--- Supplied entries Enclosed Below ---
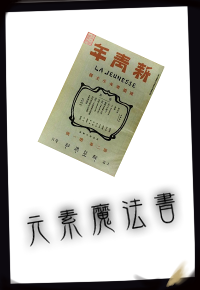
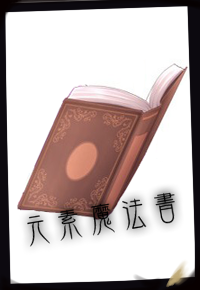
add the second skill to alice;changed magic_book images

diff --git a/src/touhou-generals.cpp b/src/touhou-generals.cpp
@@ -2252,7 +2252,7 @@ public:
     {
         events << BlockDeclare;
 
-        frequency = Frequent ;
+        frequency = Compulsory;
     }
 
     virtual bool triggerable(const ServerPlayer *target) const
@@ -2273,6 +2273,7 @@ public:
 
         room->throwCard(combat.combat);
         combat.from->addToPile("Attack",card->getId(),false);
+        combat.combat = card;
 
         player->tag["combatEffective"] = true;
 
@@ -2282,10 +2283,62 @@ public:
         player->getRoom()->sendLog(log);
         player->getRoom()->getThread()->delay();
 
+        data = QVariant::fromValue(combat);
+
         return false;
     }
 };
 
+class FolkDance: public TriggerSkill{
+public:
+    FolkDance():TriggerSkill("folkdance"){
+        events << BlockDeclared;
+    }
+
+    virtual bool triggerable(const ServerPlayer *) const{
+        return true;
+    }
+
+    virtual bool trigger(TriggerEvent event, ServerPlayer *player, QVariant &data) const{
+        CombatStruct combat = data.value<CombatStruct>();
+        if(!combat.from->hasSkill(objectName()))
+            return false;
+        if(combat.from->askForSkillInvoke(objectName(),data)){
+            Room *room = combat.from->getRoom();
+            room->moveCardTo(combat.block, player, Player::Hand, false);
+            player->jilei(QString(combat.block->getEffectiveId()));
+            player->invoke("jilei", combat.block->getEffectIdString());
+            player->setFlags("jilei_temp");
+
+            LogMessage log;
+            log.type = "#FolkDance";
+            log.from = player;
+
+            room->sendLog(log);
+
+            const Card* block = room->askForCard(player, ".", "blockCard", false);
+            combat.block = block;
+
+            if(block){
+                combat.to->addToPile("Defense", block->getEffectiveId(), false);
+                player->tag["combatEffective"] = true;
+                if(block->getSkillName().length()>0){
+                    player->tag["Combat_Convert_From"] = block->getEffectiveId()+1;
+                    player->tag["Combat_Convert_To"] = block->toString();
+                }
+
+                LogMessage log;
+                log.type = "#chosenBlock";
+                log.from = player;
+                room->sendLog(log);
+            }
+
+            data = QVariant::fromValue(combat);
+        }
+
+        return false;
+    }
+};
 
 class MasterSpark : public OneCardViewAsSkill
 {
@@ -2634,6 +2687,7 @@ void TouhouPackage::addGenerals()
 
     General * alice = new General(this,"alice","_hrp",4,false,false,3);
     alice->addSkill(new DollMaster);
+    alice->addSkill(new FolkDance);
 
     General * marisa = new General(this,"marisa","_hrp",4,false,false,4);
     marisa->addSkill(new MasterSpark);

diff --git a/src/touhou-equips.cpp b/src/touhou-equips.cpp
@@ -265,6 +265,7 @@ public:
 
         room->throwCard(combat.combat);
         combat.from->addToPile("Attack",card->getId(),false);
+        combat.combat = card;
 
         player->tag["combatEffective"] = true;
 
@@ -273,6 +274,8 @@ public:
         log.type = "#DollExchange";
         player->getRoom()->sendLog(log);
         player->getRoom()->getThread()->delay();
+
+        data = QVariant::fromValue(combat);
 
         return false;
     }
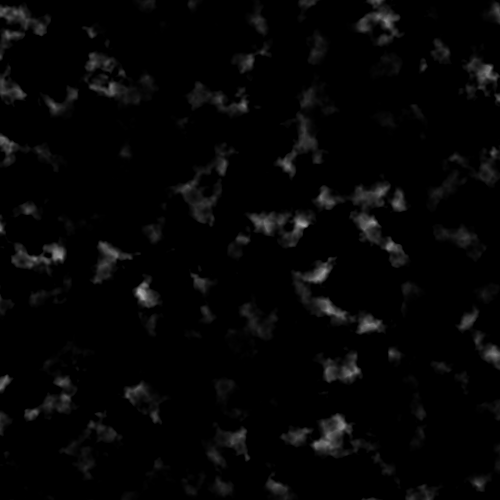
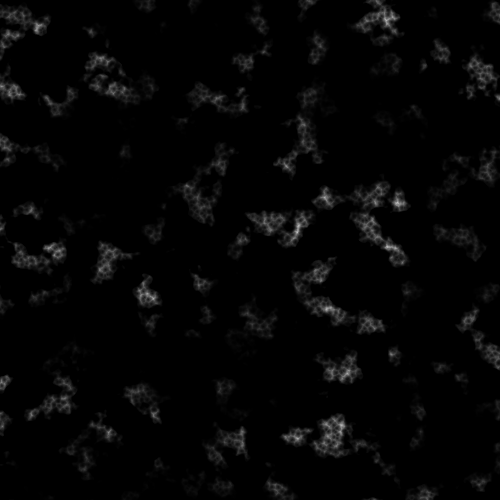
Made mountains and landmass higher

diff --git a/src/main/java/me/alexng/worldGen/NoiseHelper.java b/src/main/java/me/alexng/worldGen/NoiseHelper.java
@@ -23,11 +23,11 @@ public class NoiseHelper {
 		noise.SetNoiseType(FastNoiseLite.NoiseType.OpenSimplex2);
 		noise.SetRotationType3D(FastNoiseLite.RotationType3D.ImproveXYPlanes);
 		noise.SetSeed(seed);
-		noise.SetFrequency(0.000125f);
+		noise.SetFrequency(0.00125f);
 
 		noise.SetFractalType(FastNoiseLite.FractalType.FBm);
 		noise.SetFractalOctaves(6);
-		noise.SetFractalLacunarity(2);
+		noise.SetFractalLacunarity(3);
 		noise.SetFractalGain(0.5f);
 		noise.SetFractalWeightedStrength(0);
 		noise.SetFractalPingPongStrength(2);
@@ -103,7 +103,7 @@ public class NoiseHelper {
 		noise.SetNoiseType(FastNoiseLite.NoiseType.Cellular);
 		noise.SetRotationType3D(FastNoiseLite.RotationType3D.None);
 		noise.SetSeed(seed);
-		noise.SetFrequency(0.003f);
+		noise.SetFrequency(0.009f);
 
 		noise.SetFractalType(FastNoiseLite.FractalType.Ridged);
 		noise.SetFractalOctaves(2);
--- End of Enclosed Supplied entries ---
- [Task]
The images are to be left out; every line above should be set down exactly.

- [Task solution]
add the second skill to alice;changed magic_book images

diff --git a/src/touhou-generals.cpp b/src/touhou-generals.cpp
@@ -2252,7 +2252,7 @@ public:
     {
         events << BlockDeclare;
 
-        frequency = Frequent ;
+        frequency = Compulsory;
     }
 
     virtual bool triggerable(const ServerPlayer *target) const
@@ -2273,6 +2273,7 @@ public:
 
         room->throwCard(combat.combat);
         combat.from->addToPile("Attack",card->getId(),false);
+        combat.combat = card;
 
         player->tag["combatEffective"] = true;
 
@@ -2282,10 +2283,62 @@ public:
         player->getRoom()->sendLog(log);
         player->getRoom()->getThread()->delay();
 
+        data = QVariant::fromValue(combat);
+
         return false;
     }
 };
 
+class FolkDance: public TriggerSkill{
+public:
+    FolkDance():TriggerSkill("folkdance"){
+        events << BlockDeclared;
+    }
+
+    virtual bool triggerable(const ServerPlayer *) const{
+        return true;
+    }
+
+    virtual bool trigger(TriggerEvent event, ServerPlayer *player, QVariant &data) const{
+        CombatStruct combat = data.value<CombatStruct>();
+        if(!combat.from->hasSkill(objectName()))
+            return false;
+        if(combat.from->askForSkillInvoke(objectName(),data)){
+            Room *room = combat.from->getRoom();
+            room->moveCardTo(combat.block, player, Player::Hand, false);
+            player->jilei(QString(combat.block->getEffectiveId()));
+            player->invoke("jilei", combat.block->getEffectIdString());
+            player->setFlags("jilei_temp");
+
+            LogMessage log;
+            log.type = "#FolkDance";
+            log.from = player;
+
+            room->sendLog(log);
+
+            const Card* block = room->askForCard(player, ".", "blockCard", false);
+            combat.block = block;
+
+            if(block){
+                combat.to->addToPile("Defense", block->getEffectiveId(), false);
+                player->tag["combatEffective"] = true;
+                if(block->getSkillName().length()>0){
+                    player->tag["Combat_Convert_From"] = block->getEffectiveId()+1;
+                    player->tag["Combat_Convert_To"] = block->toString();
+                }
+
+                LogMessage log;
+                log.type = "#chosenBlock";
+                log.from = player;
+                room->sendLog(log);
+            }
+
+            data = QVariant::fromValue(combat);
+        }
+
+        return false;
+    }
+};
 
 class MasterSpark : public OneCardViewAsSkill
 {
@@ -2634,6 +2687,7 @@ void TouhouPackage::addGenerals()
 
     General * alice = new General(this,"alice","_hrp",4,false,false,3);
     alice->addSkill(new DollMaster);
+    alice->addSkill(new FolkDance);
 
     General * marisa = new General(this,"marisa","_hrp",4,false,false,4);
     marisa->addSkill(new MasterSpark);

diff --git a/src/touhou-equips.cpp b/src/touhou-equips.cpp
@@ -265,6 +265,7 @@ public:
 
         room->throwCard(combat.combat);
         combat.from->addToPile("Attack",card->getId(),false);
+        combat.combat = card;
 
         player->tag["combatEffective"] = true;
 
@@ -273,6 +274,8 @@ public:
         log.type = "#DollExchange";
         player->getRoom()->sendLog(log);
         player->getRoom()->getThread()->delay();
+
+        data = QVariant::fromValue(combat);
 
         return false;
     }
Made mountains and landmass higher

diff --git a/src/main/java/me/alexng/worldGen/NoiseHelper.java b/src/main/java/me/alexng/worldGen/NoiseHelper.java
@@ -23,11 +23,11 @@ public class NoiseHelper {
 		noise.SetNoiseType(FastNoiseLite.NoiseType.OpenSimplex2);
 		noise.SetRotationType3D(FastNoiseLite.RotationType3D.ImproveXYPlanes);
 		noise.SetSeed(seed);
-		noise.SetFrequency(0.000125f);
+		noise.SetFrequency(0.00125f);
 
 		noise.SetFractalType(FastNoiseLite.FractalType.FBm);
 		noise.SetFractalOctaves(6);
-		noise.SetFractalLacunarity(2);
+		noise.SetFractalLacunarity(3);
 		noise.SetFractalGain(0.5f);
 		noise.SetFractalWeightedStrength(0);
 		noise.SetFractalPingPongStrength(2);
@@ -103,7 +103,7 @@ public class NoiseHelper {
 		noise.SetNoiseType(FastNoiseLite.NoiseType.Cellular);
 		noise.SetRotationType3D(FastNoiseLite.RotationType3D.None);
 		noise.SetSeed(seed);
-		noise.SetFrequency(0.003f);
+		noise.SetFrequency(0.009f);
 
 		noise.SetFractalType(FastNoiseLite.FractalType.Ridged);
 		noise.SetFractalOctaves(2);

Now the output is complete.